The GTX 1060 hit a 40 FPS average and AMD’s RX 480 was able to hold a 34 FPS average, bordering on a playable frame rate. The GTX 1050 Ti, and RX 470 and 460 couldn’t maintain an average above 30 FPS, so we’d recommend turning down a handful of settings. Due to the limited VRAM on the GTX 1050, “ultra” settings just aren’t possible on the card.

We toned things down a bit for the cards that had trouble with maximum settings. There’s a dramatic improvement in performance when we turn down the preset to “very high.” The GTX 1060 averages above 60 FPS, and the 1050 Ti maintains a decent 47 FPS average. We also get the RX 480 stay above 45 FPS and it nearly hit a 60 FPS average. The following is the data for these tests:

Graphics Card and Settings PresetMin FPSAvg FPSMax FPS
GTX 1060, 1080p very high50.461.268.9
RX 480, 1080p very high45.355.265.3
RX 470, 1080p very high35.548.658.9
GTX 1050 Ti, 1080p very high38.846.752.7
GTX 1050, 1080p medium35.643.851.0
RX 460, 1080p medium26.237.743.7
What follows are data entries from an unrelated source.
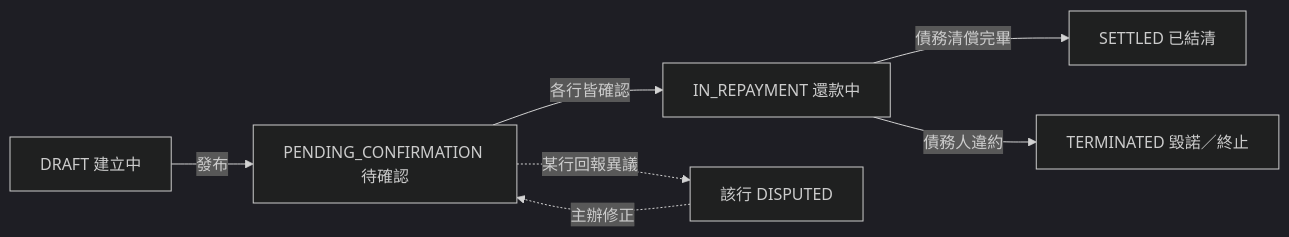
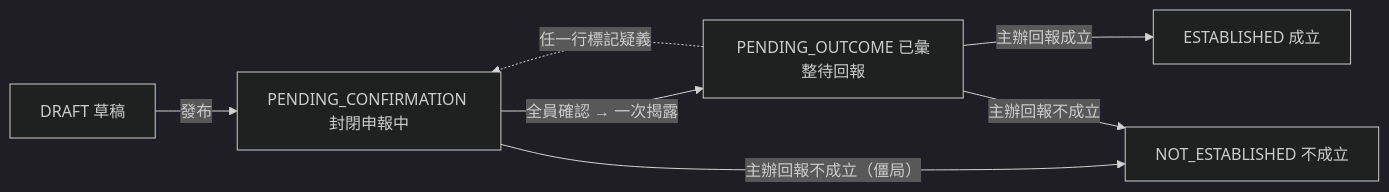
Before and after one commit to mobrick-zeng/DataExchange: the first of 3 diagrams in MANUAL.md, drawn with Mermaid (dark theme). The commit also changed other lines of this file and 13 other files, not shown here.

````diff
--- a/MANUAL.md
+++ b/MANUAL.md
@@ -28,9 +29,9 @@
 ```mermaid
 flowchart LR
-  A[DRAFT 建立中] -->|發布| B[PENDING_CONFIRMATION 待確認]
-  B -->|各行皆確認| C[IN_REPAYMENT 還款中]
-  B -.->|某行回報異議| B2[該行 DISPUTED]
-  B2 -.->|主辦修正| B
-  C -->|債務清償完畢| D[SETTLED 已結清]
-  C -->|債務人違約| E[TERMINATED 毀諾／終止]
+  A[DRAFT 草稿] -->|發布| B[PENDING_CONFIRMATION 封閉申報中]
+  B -->|全員確認 → 一次揭露| C[PENDING_OUTCOME 已彙整待回報]
+  C -.->|任一行標記疑義| B
+  B -->|主辦回報不成立（僵局）| E[NOT_ESTABLISHED 不成立]
+  C -->|主辦回報成立| D[ESTABLISHED 成立]
+  C -->|主辦回報不成立| E
 ```
````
For the low-end RX 460 and GTX 1050 cards, we tried to see if “medium” settings would make for a smooth experience. Keep in mind that the GTX 1050 has 2GB of VRAM, while the RX 460 has 4GB. At 1080p/medium, Wildlands demanded less than 2GB of VRAM. With VRAM not being a bottleneck, it allowed the GTX 1050’s faster clocks to pull ahead.

1440p Test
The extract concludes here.